Forty Years of Twisting and Turning
Erno Rubik was a Hungarian architecture professor, who worked at the Budapest College of Applied Arts. He was intrigued by the idea of building something. In 1974, he wanted his students to understand the principles counter-mining three-dimensional design. It led him to create a wooden cube, decorated with colorful stickers on each side. It twisted and turned without falling apart. He called it “Magic Cube” and only later realized that the finished product could also be used as an engaging puzzle solver. He patented the cube to a Hungarian toy manufacturer, which produced and sold the ‘Magic Cube.’
From Hungary, the inventive puzzle game slowly spread through the world. In 1980, a company named ‘Ideal Toys’ imported the cube to United States. It also renamed the cube as “Rubik’s Cube.” By the end of 1982, 100 million Rubik’s cube were sold and for the first time ‘Rubik’s’ championships were held at Budapest. In the same year, Oxford English dictionary entered the definition of the cube. Around that same time, ‘Rubik’s Cube’ faced an early demise, thanks to the rise of video games.

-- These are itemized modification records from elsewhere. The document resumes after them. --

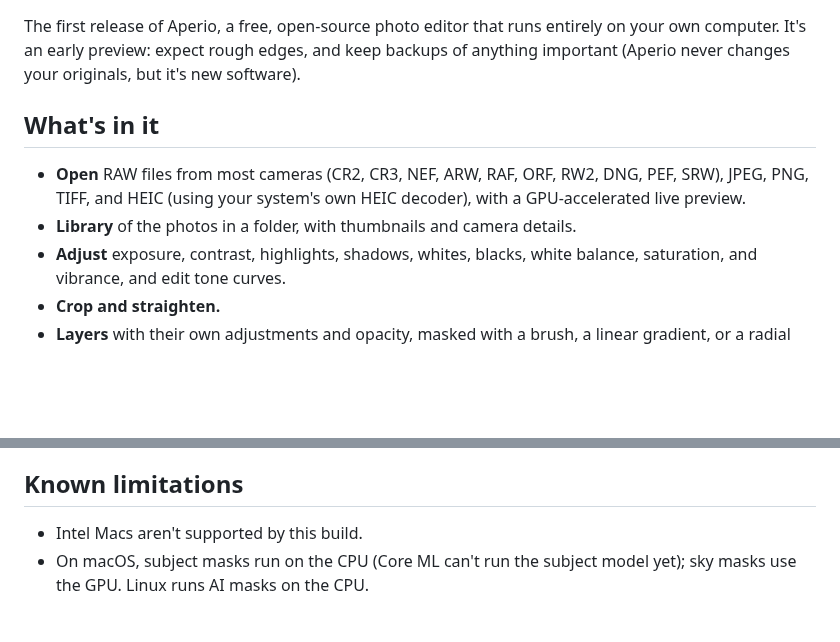
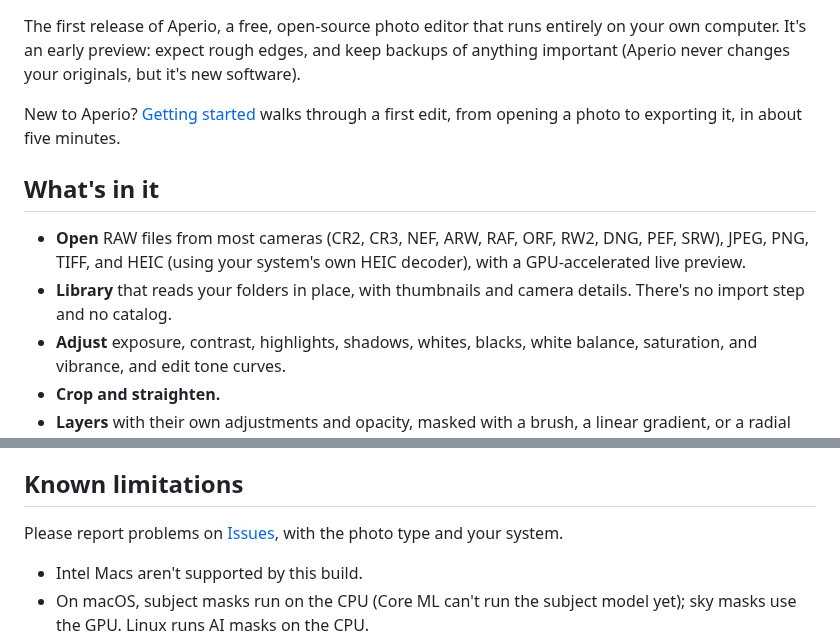
Before and after one commit to PostGuitarist/aperio, a Markdown page: docs/release-notes.md, 2 parts joined by grey strips. GitHub-like rendering; blank space fills up the shorter version.

```diff
--- a/docs/release-notes.md
+++ b/docs/release-notes.md
@@ -1,9 +1,11 @@
 The first release of Aperio, a free, open-source photo editor that runs entirely on your own computer. It's an early preview: expect rough edges, and keep backups of anything important (Aperio never changes your originals, but it's new software).
+
+New to Aperio? [Getting started](https://github.com/PostGuitarist/aperio/blob/main/docs/getting-started.md) walks through a first edit, from opening a photo to exporting it, in about five minutes.
 
 ## What's in it
 
 - **Open** RAW files from most cameras (CR2, CR3, NEF, ARW, RAF, ORF, RW2, DNG, PEF, SRW), JPEG, PNG, TIFF, and HEIC (using your system's own HEIC decoder), with a GPU-accelerated live preview.
-- **Library** of the photos in a folder, with thumbnails and camera details.
+- **Library** that reads your folders in place, with thumbnails and camera details. There's no import step and no catalog.
 - **Adjust** exposure, contrast, highlights, shadows, whites, blacks, white balance, saturation, and vibrance, and edit tone curves.
 - **Crop and straighten.**
 - **Layers** with their own adjustments and opacity, masked with a brush, a linear gradient, or a radial gradient.
@@ -22,6 +24,9 @@ These builds aren't signed with a paid developer certificate yet, so your system
 
 ## Known limitations
 
+Please report problems on [Issues](https://github.com/PostGuitarist/aperio/issues), with the photo type and your system.
+
+
 - Intel Macs aren't supported by this build.
 - On macOS, subject masks run on the CPU (Core ML can't run the subject model yet); sky masks use the GPU. Linux runs AI masks on the CPU.
 - Exports are sRGB only.
```
Also changed, not shown: README.md (+17 -5 lines), docs/getting-started.md (added, +91 -0 lines), docs/images/editor-sky.jpg (added), docs/images/layers-subject.jpg (added), 1 other file.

The cube is not some toy that shoots or sings. It isn’t a spinoff of a movie character or a thing that is controlled by batteries or remotes. It just twists and turns to give complex work to our brain. But, the toy sellers of those times must have underestimated the buyers’ intelligence, since it is now eternally present in toy stores and science shops. Even though it have agonized its patrons for the last forty years, the cube has got their unfailing devotion.
Today, on the internet, numerous algorithms, theories and tutorials are available to solve these puzzles. Many people rely on solving the individual layers of the puzzle rather than solving the entire puzzle all at once. Recently, an international team of scientists mashed billions of Cube positions and showed that the Rubik’s Cube puzzle can be solved in 20 moves or less. There is also an international group of Speedcubers, whose members’ sole aim is to repeatedly beat the world Rubik’s Cube solving record. The current record was set by 16 year old Mats Valk of the Netherlands. He solved the cube within a time of just 5.55 seconds. Prior to this record, an Indonesian school boy Fakhri Raihann solved the Cube with his feet in 27.9 seconds. The ‘SpeedCubers’ are also solving the Cube blindfolded and even underwater in a single breath. Erno Rubik now runs his own studio in Budapest inventing and making games, and also helping aspiring Hungarian inventors and designers.
The cube has become as timeless as centuries old board games like chess, backgammon and Go. It is seen as an unavoidable cultural symbol. Numerous characters in TV shows and movies show themselves solving a cube as a symbol of their intelligence. It also teaches us to think about the world of one unit, where we need to go through complex patterns to solve things that on the outset look very simple.